COP26 wrap-up and what’s next for our climate change work
We look ahead to 2022 as another year for climate justice. SCIAF Advocacy Manager Geraldine Hill reflects on the COP26 and what lies ahead.
The world’s leaders and delegates from across the globe have come and gone from Glasgow. At SCIAF, we work tirelessly to address some of the world’s injustices. That’s why we are so invested in helping those suffering the worst effects climate change and will continue to do so this year.
As Catholics our faith inspires us to continue on this journey and the fight for climate justice, making every effort to ensure that the solutions benefit the poorest who need it most.
COP26 was a unique opportunity for SCIAF. Our goals were to campaign for policy change, educate and inspire action while the important conference was on our doorstep. We brought some of our international partners to Scotland to take part in the conference and speak directly to decisionmakers. Ten of partners who help deliver SCIAF’s projects in Malawi, Zambia and Colombia not only attended the conference and met with decisionmakers, but met with school children and pupils. We are very grateful for their support.
There is no doubt that the worst effects of climate change are being felt now by people in the poorest countries who have done little or nothing to cause this crisis. SCIAF’s partners shared how their communities are suffering from floods, droughts and subsequent food insecurity.
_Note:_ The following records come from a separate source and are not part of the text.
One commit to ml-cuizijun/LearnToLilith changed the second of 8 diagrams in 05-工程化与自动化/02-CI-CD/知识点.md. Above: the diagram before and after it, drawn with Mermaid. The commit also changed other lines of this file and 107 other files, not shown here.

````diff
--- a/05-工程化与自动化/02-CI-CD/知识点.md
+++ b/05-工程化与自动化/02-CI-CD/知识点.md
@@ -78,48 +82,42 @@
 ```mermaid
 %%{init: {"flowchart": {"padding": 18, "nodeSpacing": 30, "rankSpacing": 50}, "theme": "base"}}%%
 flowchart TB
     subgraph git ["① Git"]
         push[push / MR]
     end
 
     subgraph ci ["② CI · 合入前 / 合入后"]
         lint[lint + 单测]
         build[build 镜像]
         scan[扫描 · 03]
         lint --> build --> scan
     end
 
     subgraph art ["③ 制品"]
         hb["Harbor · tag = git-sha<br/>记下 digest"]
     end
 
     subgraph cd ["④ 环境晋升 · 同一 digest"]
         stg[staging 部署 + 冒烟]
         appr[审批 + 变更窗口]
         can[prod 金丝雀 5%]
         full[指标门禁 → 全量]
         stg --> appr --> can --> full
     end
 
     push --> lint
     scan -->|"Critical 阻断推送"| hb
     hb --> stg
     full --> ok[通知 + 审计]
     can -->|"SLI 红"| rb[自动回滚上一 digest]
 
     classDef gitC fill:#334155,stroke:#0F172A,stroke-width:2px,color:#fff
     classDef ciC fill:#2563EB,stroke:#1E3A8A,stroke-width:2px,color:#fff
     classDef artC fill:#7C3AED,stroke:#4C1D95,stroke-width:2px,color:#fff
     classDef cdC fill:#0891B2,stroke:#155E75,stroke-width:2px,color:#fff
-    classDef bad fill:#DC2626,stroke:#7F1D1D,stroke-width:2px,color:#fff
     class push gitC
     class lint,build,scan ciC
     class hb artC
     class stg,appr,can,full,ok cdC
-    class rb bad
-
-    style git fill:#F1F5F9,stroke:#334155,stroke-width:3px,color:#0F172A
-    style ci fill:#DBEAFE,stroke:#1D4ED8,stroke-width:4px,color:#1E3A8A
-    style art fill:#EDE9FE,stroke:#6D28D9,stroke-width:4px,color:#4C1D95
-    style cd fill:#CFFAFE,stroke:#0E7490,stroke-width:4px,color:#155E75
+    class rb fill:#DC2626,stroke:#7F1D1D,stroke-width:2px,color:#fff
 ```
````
In the months leading up to COP26, we developed a series of education resources for teachers of primary and secondary schools. This included Climate Justice reflections, games and activities. These were brought to life with visits from our partners to schools.
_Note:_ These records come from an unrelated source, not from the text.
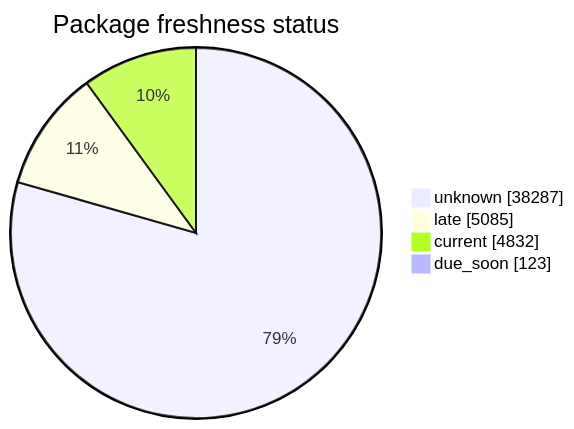
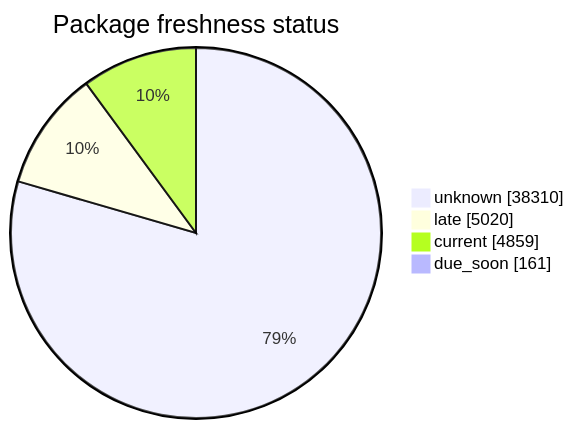
The second of 5 diagrams in FreshCheck/README.md (open-data/analytics-corporate-reporting), drawn with Mermaid before and after one commit. The commit also changed other lines of this file and 3 other files, not shown here.

````diff
--- a/FreshCheck/README.md
+++ b/FreshCheck/README.md
@@ -68,7 +68,7 @@
 ```mermaid
 pie showData title Package freshness status
-    "unknown": 38287
-    "late": 5085
-    "current": 4832
-    "due_soon": 123
+    "unknown": 38310
+    "late": 5020
+    "current": 4859
+    "due_soon": 161
 ```
````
The Global Day of Action March saw tens of thousands of people come together in Glasgow and with SCIAF’s support, a number of schools across Scotland were represented. We thank everyone who got involved.
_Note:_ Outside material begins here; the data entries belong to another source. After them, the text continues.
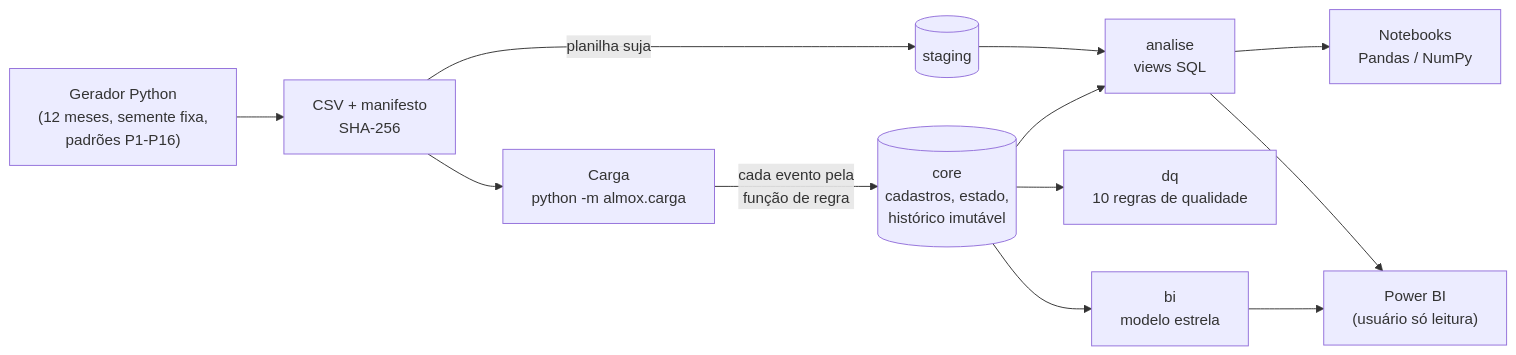
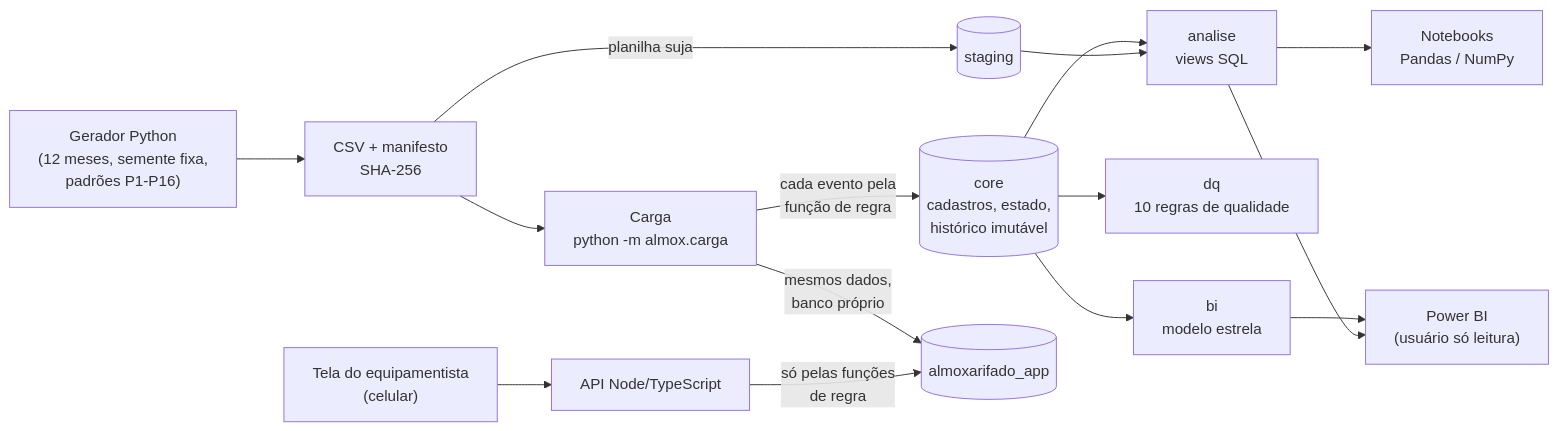
The diagram in README.md (DiegoSantiago1/controle-materiais-cautela), drawn with Mermaid before and after one commit. The commit also changed other lines of this file and 6 other files, not shown here.

````diff
--- a/README.md
+++ b/README.md
@@ -50,14 +50,17 @@
 ```mermaid
 flowchart LR
     G["Gerador Python<br/>(12 meses, semente fixa,<br/>padrões P1-P16)"] --> CSV["CSV + manifesto<br/>SHA-256"]
     CSV --> C["Carga<br/>python -m almox.carga"]
     C -->|"cada evento pela<br/>função de regra"| CORE[("core<br/>cadastros, estado,<br/>histórico imutável")]
     CSV -->|planilha suja| STG[("staging")]
     CORE --> AN["analise<br/>views SQL"]
     STG --> AN
     CORE --> DQ["dq<br/>10 regras de qualidade"]
     CORE --> BI["bi<br/>modelo estrela"]
     AN --> NB["Notebooks<br/>Pandas / NumPy"]
     BI --> PBI["Power BI<br/>(usuário só leitura)"]
     AN --> PBI
+    C -->|"mesmos dados,<br/>banco próprio"| APP[("almoxarifado_app")]
+    TELA["Tela do equipamentista<br/>(celular)"] --> API["API Node/TypeScript"]
+    API -->|"só pelas funções<br/>de regra"| APP
 ```
````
The final outcome of the conference was a mixed bag. Some progress was made in key areas, but much more needs to be done. A good development of COP was the spotlight on climate finance, with the Scottish Government championing climate finance for poor countries who are unable to adapt to the changing climate. Yet, despite all the commitments made, we are still not on track to 1.5 warming, and it is not clear how countries will manage to reach the commitments to reach net zero emissions they have already made.
And while the richest countries have a long-standing commitment to provide $100bn per year to developing countries to help them reduce their own emissions and adapt to the changing climate, COP still didn’t deliver this.
COP26 may be over, but SCIAF’s work continues. Here in Scotland, we will continue campaigning for change and educating young people. And across the world, we will continue supporting communities in the face of the Climate Emergency.
A recent poll found that climate change is now top in the list of concerns for the British public. In large part this is due to the work of civil society and global movements, and especially young people, in raising awareness and increasing levels of scrutiny. COP26 didn’t stop climate change; but it was never going to. There won’t be one moment when we avert climate catastrophe, but we will progress by taking many small steps together.